▶ **MATERIAL SUPPLIED**
___
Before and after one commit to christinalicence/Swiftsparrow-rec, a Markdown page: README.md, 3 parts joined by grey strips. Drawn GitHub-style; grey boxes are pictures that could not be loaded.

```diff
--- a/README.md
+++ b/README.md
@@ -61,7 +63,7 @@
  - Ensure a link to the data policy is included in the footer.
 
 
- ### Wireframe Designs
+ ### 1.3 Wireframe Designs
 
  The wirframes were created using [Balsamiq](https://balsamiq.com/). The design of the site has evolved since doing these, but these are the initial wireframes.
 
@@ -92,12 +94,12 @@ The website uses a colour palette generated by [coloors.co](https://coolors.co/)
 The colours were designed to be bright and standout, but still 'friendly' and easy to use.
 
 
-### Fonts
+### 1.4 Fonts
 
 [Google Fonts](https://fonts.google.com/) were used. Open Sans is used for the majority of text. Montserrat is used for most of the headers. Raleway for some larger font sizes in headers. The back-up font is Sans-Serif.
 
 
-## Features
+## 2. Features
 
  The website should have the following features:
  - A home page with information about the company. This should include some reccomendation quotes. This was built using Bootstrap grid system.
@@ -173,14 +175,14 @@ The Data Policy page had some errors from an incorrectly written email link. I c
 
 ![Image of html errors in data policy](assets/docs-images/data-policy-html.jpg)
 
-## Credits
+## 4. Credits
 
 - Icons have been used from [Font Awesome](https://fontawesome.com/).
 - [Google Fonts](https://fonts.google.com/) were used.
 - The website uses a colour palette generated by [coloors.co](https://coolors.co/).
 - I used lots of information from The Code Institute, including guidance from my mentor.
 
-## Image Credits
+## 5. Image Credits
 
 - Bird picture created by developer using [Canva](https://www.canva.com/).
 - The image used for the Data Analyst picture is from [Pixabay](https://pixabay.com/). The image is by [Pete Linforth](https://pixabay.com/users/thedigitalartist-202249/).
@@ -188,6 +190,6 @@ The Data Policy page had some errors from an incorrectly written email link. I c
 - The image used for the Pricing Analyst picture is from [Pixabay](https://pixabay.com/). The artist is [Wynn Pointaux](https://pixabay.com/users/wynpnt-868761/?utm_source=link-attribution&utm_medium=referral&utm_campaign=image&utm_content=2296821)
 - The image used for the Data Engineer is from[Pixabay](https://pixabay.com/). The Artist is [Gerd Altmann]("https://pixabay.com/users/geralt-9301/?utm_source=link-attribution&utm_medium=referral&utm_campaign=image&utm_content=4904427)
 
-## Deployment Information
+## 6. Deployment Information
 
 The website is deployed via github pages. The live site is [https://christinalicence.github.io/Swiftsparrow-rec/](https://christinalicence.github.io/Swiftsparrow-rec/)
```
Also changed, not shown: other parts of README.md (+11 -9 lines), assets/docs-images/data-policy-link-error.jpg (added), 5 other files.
___
▶ **AIM OF THE EXERCISE**
In the records above, find every line containing the word "https" and show it.

▶ **RESULT FOR THIS TASK**
  The wirframes were created using [Balsamiq](https://balsamiq.com/). The design of the site has evolved since doing these, but these are the initial wireframes.
@@ -92,12 +94,12 @@ The website uses a colour palette generated by [coloors.co](https://coolors.co/)
 [Google Fonts](https://fonts.google.com/) were used. Open Sans is used for the majority of text. Montserrat is used for most of the headers. Raleway for some larger font sizes in headers. The back-up font is Sans-Serif.
 - Icons have been used from [Font Awesome](https://fontawesome.com/).
 - [Google Fonts](https://fonts.google.com/) were used.
 - The website uses a colour palette generated by [coloors.co](https://coolors.co/).
 - Bird picture created by developer using [Canva](https://www.canva.com/).
 - The image used for the Data Analyst picture is from [Pixabay](https://pixabay.com/). The image is by [Pete Linforth](https://pixabay.com/users/thedigitalartist-202249/).
 - The image used for the Pricing Analyst picture is from [Pixabay](https://pixabay.com/). The artist is [Wynn Pointaux](https://pixabay.com/users/wynpnt-868761/?utm_source=link-attribution&utm_medium=referral&utm_campaign=image&utm_content=2296821)
 - The image used for the Data Engineer is from[Pixabay](https://pixabay.com/). The Artist is [Gerd Altmann]("https://pixabay.com/users/geralt-9301/?utm_source=link-attribution&utm_medium=referral&utm_campaign=image&utm_content=4904427)
 The website is deployed via github pages. The live site is [https://christinalicence.github.io/Swiftsparrow-rec/](https://christinalicence.github.io/Swiftsparrow-rec/)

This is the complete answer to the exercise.